October 28, 2008
In a resounding victory for free speech, the University of Oklahoma (OU) has rescinded a September statement that banned the use of university e-mail accounts to engage in protected political expression. The reversal is a welcome confirmation of the First Amendment right of OU students, faculty, and staff to engage in protected political expression during this exciting election season and beyond. Here’s the timeline: On September 12, Nicholas S. Hathaway, Executive Vice President and Vice President of Administration and Finance, sent an e-mail to all University of Oklahoma students, faculty, and staff, informing them that university e-mail accounts “may not […]» Read More
October 8, 2008
We blogged last week about the Chicago Tribune‘s coverage of FIRE’s letter in defense of political expression at the three University of Illinois (UI) campuses, where a memo circulated by UI’s ethics office banned a wide variety of political expression on campuses—down to the bumper stickers on the cars of UI faculty and staff.

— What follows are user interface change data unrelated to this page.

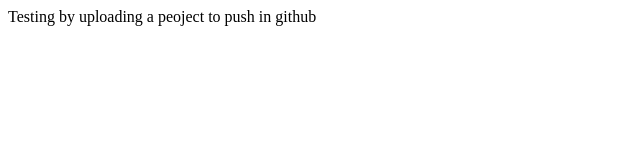
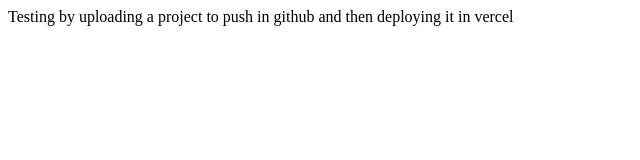
Before and after one commit to Raseenawarsi/Weatherapp, a plain HTML site: page index.html in a window 1280 px wide. Shown: the whole page, without its empty margins (0-640 px from the left). Drawn offline with Linux system fonts and the light colour scheme.

Commit message:
Update index.html

```diff
--- a/index.html
+++ b/index.html
@@ -6,7 +6,7 @@
     <title>Document</title>
 </head>
 <body>
-    Testing by uploading a peoject to push in github
+    Testing by uploading a project to push in github and then deploying it in vercel
 
 </body>
 </html>
```
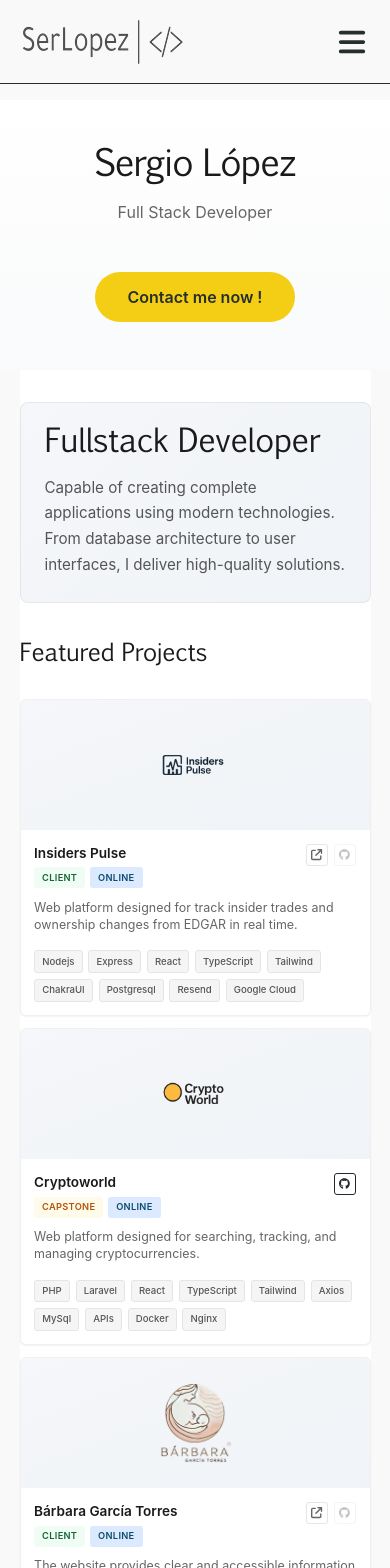
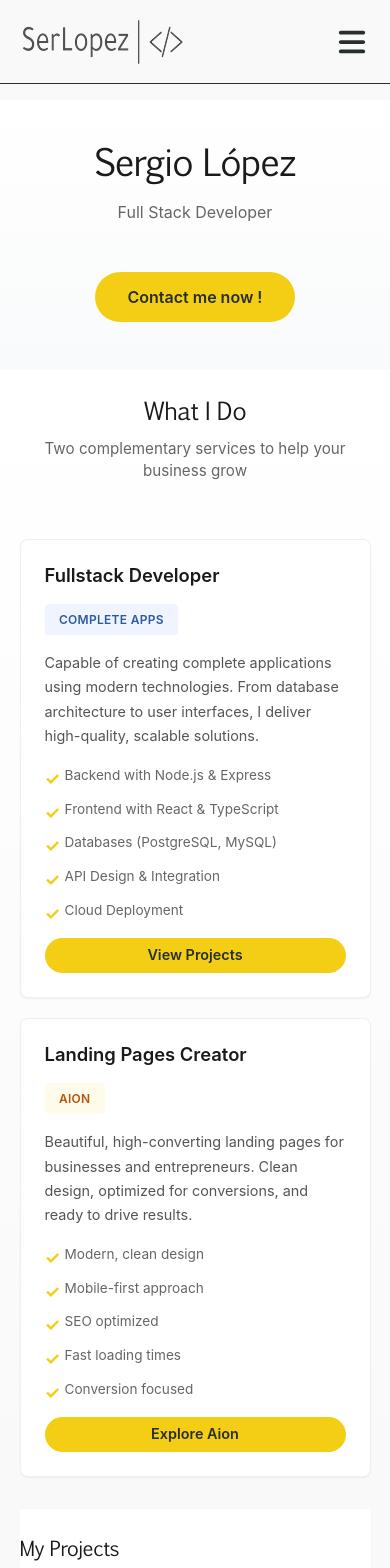
Before and after one commit to monsieurlopez/site_web_2.0, a React (Vite) app: page / in a window 390 px wide. Shown: the top 1568 px of the page. Built offline with nearby package versions, Linux system fonts and the light colour scheme; a web font is replaced by a local one.

Commit message:
refactor: reorganize home structure - services section at top with dual identities
Amp-Thread-ID: https://ampcode.com/threads/T-019bfacf-528e-7266-98e7-14e27658c022
Co-authored-by: Amp <amp@ampcode.com>

```diff
--- a/src/components/pages/Home/Home.jsx
+++ b/src/components/pages/Home/Home.jsx
@@ -1,4 +1,5 @@
 import Hero from "./Hero";
+import Services from "./Services";
 import Portfolio from "./Portfolio";
 import Skills from "./Skills";
 import OurStory from "./OurStory";
@@ -7,8 +8,9 @@ const Home = () => {
   return (
     <>
       <Hero />
-      <Portfolio/>
-      <Skills/>
+      <Services />
+      <Portfolio />
+      <Skills />
       <OurStory />
     </>
   );
--- a/src/components/pages/Home/Portfolio.css
+++ b/src/components/pages/Home/Portfolio.css
@@ -2,32 +2,6 @@
 .portfolio-section {
   padding: 5rem 0;
   background: white;
-}
-
-/* Portfolio Intro */
-.portfolio-intro {
-  margin-bottom: 3rem;
-  padding: 2rem;
-  background: linear-gradient(135deg, #f5f7fa 0%, #f0f3f7 100%);
-  border-radius: 8px;
-  border: 1px solid rgba(0, 0, 0, 0.06);
-}
-
-.portfolio-intro-content h2 {
-  font-family: "Pigiarniq", sans-serif;
-  font-weight: normal;
-  font-size: 2.5rem;
-  color: #1a1a1a;
-  margin: 0 0 1rem 0;
-  letter-spacing: -0.5px;
-}
-
-.portfolio-intro-content p {
-  font-size: 1.05rem;
-  color: #555;
-  line-height: 1.7;
-  margin: 0;
-  font-family: -apple-system, BlinkMacSystemFont, "Segoe UI", "Roboto", "Oxygen", "Ubuntu", "Cantarell", sans-serif;
 }
 
 .portfolio-header {
@@ -35,18 +9,18 @@
   justify-content: space-between;
   align-items: center;
   gap: 2rem;
-  padding-bottom: 2rem;
+  padding-bottom: 2.5rem;
   flex-wrap: wrap;
 }
 
-.portfolio-header h3 {
+.portfolio-header h2 {
   line-height: 1;
   font-family: "Pigiarniq", sans-serif;
   font-weight: normal;
-  font-size: 1.75rem;
+  font-size: 2.75rem;
   color: #1a1a1a;
   margin: 0;
-  letter-spacing: -0.3px;
+  letter-spacing: -0.5px;
 }
 
 /* ===== FEATURED PROJECTS GRID ===== */
@@ -243,78 +217,18 @@
   color: #831843;
 }
 
-/* ===== PORTFOLIO AION CTA ===== */
-.portfolio-aion-cta {
-  margin-top: 4rem;
-  padding: 3rem;
-  background: linear-gradient(135deg, #272e2e 0%, #1a1f1f 100%);
-  border-radius: 8px;
-  text-align: center;
-  color: white;
-}
-
-.portfolio-aion-content h3 {
-  font-family: "Pigiarniq", sans-serif;
-  font-size: 2rem;
-  color: white;
-  margin: 0 0 1rem 0;
-  letter-spacing: -0.3px;
-}
-
-.portfolio-aion-content p {
-  font-size: 1.05rem;
-  color: rgba(255, 255, 255, 0.9);
-  line-height: 1.7;
-  margin: 0 0 2rem 0;
-  max-width: 600px;
-  margin-left: auto;
-  margin-right: auto;
-  font-family: -apple-system, BlinkMacSystemFont, "Segoe UI", "Roboto", "Oxygen", "Ubuntu", "Cantarell", sans-serif;
-}
-
-.portfolio-aion-content .button-primary {
-  background: #f4ce14;
-  color: #272e2e;
-}
-
 /* ===== RESPONSIVE ===== */
 @media (max-width: 768px) {
   .portfolio-section {
     padding: 3rem 0;
   }
 
-  .portfolio-intro {
-    padding: 1.5rem;
-    margin-bottom: 2.5rem;
-  }
-
-  .portfolio-intro-content h2 {
-    font-size: 2rem;
-  }
-
-  .portfolio-intro-content p {
-    font-size: 0.95rem;
-  }
-
   .portfolio-header {
     padding-bottom: 2rem;
   }
 
-  .portfolio-header h3 {
-    font-size: 1.5rem;
-  }
-
-  .portfolio-aion-cta {
-    padding: 2rem 1.5rem;
-    margin-top: 3rem;
-  }
-
-  .portfolio-aion-content h3 {
-    font-size: 1.5rem;
-  }
-
-  .portfolio-aion-content p {
-    font-size: 0.95rem;
+  .portfolio-header h2 {
+    font-size: 2rem;
   }
 
   .project-horizontal-card {
--- a/src/components/pages/Home/Portfolio.jsx
+++ b/src/components/pages/Home/Portfolio.jsx
@@ -95,15 +95,8 @@ const Portfolio = () => {
 
   return (
     <section className="container portfolio-section" id="portfolio">
-      <div className="portfolio-intro">
-        <div className="portfolio-intro-content">
-          <h2>Fullstack Developer</h2>
-          <p>Capable of creating complete applications using modern technologies. From database architecture to user interfaces, I deliver high-quality solutions.</p>
-        </div>
-      </div>
-
       <div className="portfolio-header">
-        <h3>Featured Projects</h3>
+        <h2>My Projects</h2>
       </div>
 
       <div className="featured-projects">
@@ -177,19 +170,6 @@ const Portfolio = () => {
               </article>
             ))}
             </div>
-
-            <div className="portfolio-aion-cta">
-            <div className="portfolio-aion-content">
-            <h3>Landing Pages Creator</h3>
-            <p>Besides developing complex applications, I also create beautiful, high-converting landing pages for businesses and entrepreneurs looking to establish their online presence.</p>
-            <button
-            className="button-primary"
-            onClick={() => navigate('/aion')}
-            >
-            Explore Aion
-            </button>
-            </div>
-            </div>
             </section>
             );
             };
--- /dev/null
+++ b/src/components/pages/Home/Services.css
@@ -0,0 +1,229 @@
+/* ===== SERVICES SECTION ===== */
+.services-section {
+  padding: 5rem 0;
+  background: linear-gradient(180deg, #ffffff 0%, #f9f9f9 100%);
+}
+
+.services-intro {
+  text-align: center;
+  margin-bottom: 3.5rem;
+}
+
+.services-intro h2 {
+  font-family: "Pigiarniq", sans-serif;
+  font-weight: normal;
+  font-size: 2.75rem;
+  color: #1a1a1a;
+  margin: 0 0 0.75rem 0;
+  letter-spacing: -0.5px;
+}
+
+.services-intro p {
+  font-size: 1.1rem;
+  color: #666;
+  margin: 0;
+  font-family: -apple-system, BlinkMacSystemFont, "Segoe UI", "Roboto", "Oxygen", "Ubuntu", "Cantarell", sans-serif;
+}
+
+/* Services Grid */
+.services-grid {
+  display: grid;
+  grid-template-columns: repeat(auto-fit, minmax(300px, 1fr));
+  gap: 2rem;
+}
+
+/* Service Card */
+.service-card {
+  background: white;
+  border-radius: 8px;
+  padding: 2.5rem;
+  box-shadow: 0 1px 2px rgba(0, 0, 0, 0.05);
+  border: 1px solid rgba(0, 0, 0, 0.06);
+  transition: all 0.3s cubic-bezier(0.4, 0, 0.2, 1);
+  display: flex;
+  flex-direction: column;
+  gap: 1.5rem;
+}
+
+.service-card:hover {
+  box-shadow: 0 10px 30px rgba(0, 0, 0, 0.1);
+  border-color: rgba(0, 0, 0, 0.12);
+  transform: translateY(-4px);
+}
+
+.service-card-header {
+  display: flex;
+  justify-content: space-between;
+  align-items: flex-start;
+  gap: 1rem;
+}
+
+.service-card-header h3 {
+  font-size: 1.5rem;
+  font-weight: 600;
+  color: #1a1a1a;
+  margin: 0;
+  line-height: 1.3;
+  font-family: -apple-system, BlinkMacSystemFont, "Segoe UI", "Roboto", sans-serif;
+}
+
+.service-badge {
+  display: inline-block;
+  padding: 0.4rem 0.9rem;
+  border-radius: 4px;
+  font-size: 0.75rem;
+  font-weight: 600;
+  text-transform: uppercase;
+  letter-spacing: 0.3px;
+  white-space: nowrap;
+  font-family: -apple-system, BlinkMacSystemFont, "Segoe UI", "Roboto", sans-serif;
+}
+
+.fullstack-card .service-badge {
+  background: #f0f4ff;
+  color: #2d5aa1;
+}
+
+.aion-card .service-badge {
+  background: #fffbeb;
+  color: #b45309;
+}
+
+.service-description {
+  font-size: 1rem;
+  color: #555;
+  line-height: 1.7;
+  margin: 0;
+  font-family: -apple-system, BlinkMacSystemFont, "Segoe UI", "Roboto", sans-serif;
+}
+
+.service-list {
+  list-style: none;
+  margin: 0;
+  padding: 0;
+  display: flex;
+  flex-direction: column;
+  gap: 0.75rem;
+  flex-grow: 1;
+}
+
+.service-list li {
+  font-size: 0.95rem;
+  color: #666;
+  padding-left: 1.5rem;
+  position: relative;
+  font-family: -apple-system, BlinkMacSystemFont, "Segoe UI", "Roboto", sans-serif;
+  line-height: 1.6;
+}
+
+.service-list li::before {
+  content: "✓";
+  position: absolute;
+  left: 0;
+  color: #f4ce14;
+  font-weight: bold;
+  font-size: 1.1rem;
+}
+
+.service-button {
+  padding: 0.7rem 1.5rem;
+  border-radius: 2rem;
+  background-color: #f4ce14;
+  color: #272e2e;
+  font-weight: 600;
+  font-size: 0.95rem;
+  transition: all 0.3s ease;
+  border: none;
+  cursor: pointer;
+  font-family: -apple-system, BlinkMacSystemFont, "Segoe UI", "Roboto", "Oxygen", "Ubuntu", "Cantarell", sans-serif;
+}
+
+.service-button:hover {
+  background-color: #272e2e;
+  color: #ffffff;
+  transform: translateY(-2px);
+  box-shadow: 0 8px 24px rgba(0, 0, 0, 0.15);
+}
+
+/* ===== RESPONSIVE ===== */
+@media (max-width: 768px) {
+  .services-section {
+    padding: 3rem 0;
+  }
+
+  .services-intro h2 {
+    font-size: 2rem;
+  }
+
+  .services-intro p {
+    font-size: 1rem;
+  }
+
+  .services-grid {
+    gap: 1.5rem;
+  }
+
+  .service-card {
+    padding: 2rem;
+    gap: 1.25rem;
+  }
+
+  .service-card-header h3 {
+    font-size: 1.3rem;
+  }
+
+  .service-description {
+    font-size: 0.95rem;
+  }
+
+  .service-list li {
+    font-size: 0.9rem;
+  }
+}
+
+@media (max-width: 576px) {
+  .services-section {
+    padding: 2rem 0;
+  }
+
+  .services-intro h2 {
+    font-size: 1.5rem;
+  }
+
+  .services-intro p {
+    font-size: 0.95rem;
+  }
+
+  .services-grid {
+    grid-template-columns: 1fr;
+    gap: 1.25rem;
+  }
+
+  .service-card {
+    padding: 1.5rem;
+    gap: 1rem;
+  }
+
+  .service-card-header {
+    flex-direction: column;
+    align-items: flex-start;
+  }
+
+  .service-card-header h3 {
+    font-size: 1.15rem;
+  }
+
+  .service-description {
+    font-size: 0.9rem;
+  }
+
+  .service-list li {
+    font-size: 0.85rem;
+    padding-left: 1.25rem;
+  }
+
+  .service-button {
+    padding: 0.6rem 1.2rem;
+    font-size: 0.9rem;
+  }
+}
--- /dev/null
+++ b/src/components/pages/Home/Services.jsx
@@ -0,0 +1,71 @@
+import { useNavigate } from "react-router-dom";
+import "./Services.css";
+
+const Services = () => {
+  const navigate = useNavigate();
+
+  return (
+    <section className="services-section">
+      <div className="container">
+        <div className="services-intro">
+          <h2>What I Do</h2>
+          <p>Two complementary services to help your business grow</p>
+        </div>
+
+        <div className="services-grid">
+          {/* Fullstack Developer */}
+          <div className="service-card fullstack-card">
+            <div className="service-card-header">
+              <h3>Fullstack Developer</h3>
+              <span className="service-badge">Complete Apps</span>
+            </div>
+            <p className="service-description">
+              Capable of creating complete applications using modern technologies. From database architecture to user interfaces, I deliver high-quality, scalable solutions.
+            </p>
+            <ul className="service-list">
+              <li>Backend with Node.js & Express</li>
+              <li>Frontend with React & TypeScript</li>
+              <li>Databases (PostgreSQL, MySQL)</li>
+              <li>API Design & Integration</li>
+              <li>Cloud Deployment</li>
+            </ul>
+            <button
+              className="service-button"
+              onClick={() => {
+                document.getElementById("portfolio").scrollIntoView({ behavior: "smooth" });
+              }}
+            >
+              View Projects
+            </button>
+          </div>
+
+          {/* Landing Pages Creator */}
+          <div className="service-card aion-card">
+            <div className="service-card-header">
+              <h3>Landing Pages Creator</h3>
+              <span className="service-badge">Aion</span>
+            </div>
+            <p className="service-description">
+              Beautiful, high-converting landing pages for businesses and entrepreneurs. Clean design, optimized for conversions, and ready to drive results.
+            </p>
+            <ul className="service-list">
+              <li>Modern, clean design</li>
+              <li>Mobile-first approach</li>
+              <li>SEO optimized</li>
+              <li>Fast loading times</li>
+              <li>Conversion focused</li>
+            </ul>
+            <button
+              className="service-button"
+              onClick={() => navigate('/aion')}
+            >
+              Explore Aion
+            </button>
+          </div>
+        </div>
+      </div>
+    </section>
+  );
+};
+
+export default Services;
```
Also changed, not shown: 13 other files (tests, documents, lock files or other folders).
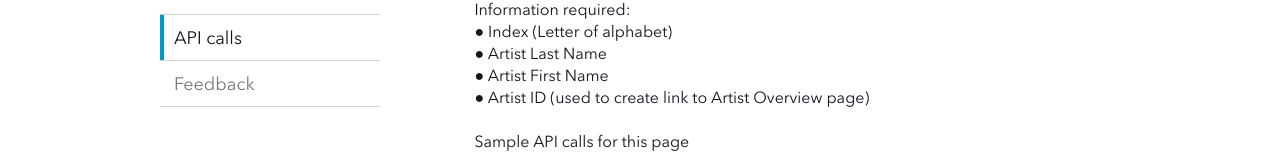
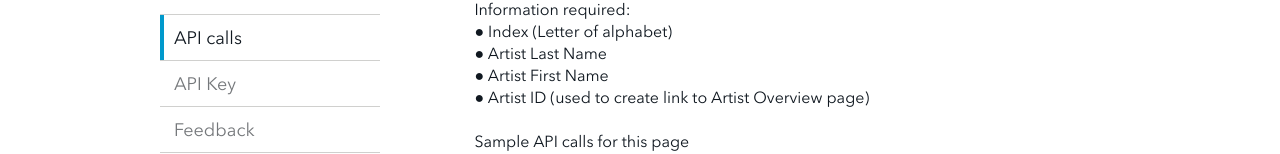
Before and after one commit to GSA/eMuseum-API, a plain HTML site: page console/index.html in a window 1280 px wide. Shown: the part 350-504 px from the top of the page. Drawn offline with Linux system fonts and the light colour scheme; files whose address does not match are found by name.

Commit message:
adding sidebar link

```diff
--- a/console/index.html
+++ b/console/index.html
@@ -102,6 +102,7 @@ j=d.createElement(s),dl=l!='dataLayer'?'&l='+l:'';j.async=true;j.src=
           <li><a href="/eMuseum-API/index.html" class="overview">Overview</a></li>
           <li><a href="/eMuseum-API/basics.html" class="basics">API basics</a></li>
           <li><a href="/eMuseum-API/console/" class="console">API calls</a></li>
+          <li><a href="/eMuseum-API/api-key.html" class="api-key">API Key</a></li>
           <li><a href="https://github.com/GSA/eMuseum-API/issues" class="feedback" target="_blank">Feedback</a></li>
         </ul>
     </nav>
```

Instead of waiting until our usual end-of-the-week media round-up, we wanted to provide a brief update on the continued media exposure to FIRE stemming from UI as the situation has developed. Over the weekend the Associated Press, picking up on the Tribune‘s lead, covered a rally […]» Read More
March 1, 2005
Reader Fletcher Moore writes in regard to my post from Monday in which I stated that the University of Alabama was, “after all, the school that banned the American flag from dorm windows.” Mr. Moore responds: If you follow your own link, you’ll note that the policy applied to “all window displays in student dormitories,” and was created in response to the display of a Confederate flag. Students hung American flags in response to the policy, as a means of protest. To be sure, the policy is crude and contrary to a signal American freedom, but it was not as […]» Read More
February 23, 2005
The Oklahoma City Oklahoman today published my column on the most recent case at the University of Oklahoma (OU) involving geology professor David Deming. FIRE has been defending Professor Deming for years against OU administrators who seem willing to go to nearly any lengths to get this gadfly out of their hair. Back in 2000, OU tried to punish Prof. Deming for “sexual harassment” for writing a letter to the campus paper in support of gun rights that some people found offensive. FIRE came to Prof. Deming’s defense, and between FIRE’s involvement and the threat of a free speech lawsuit […]» Read More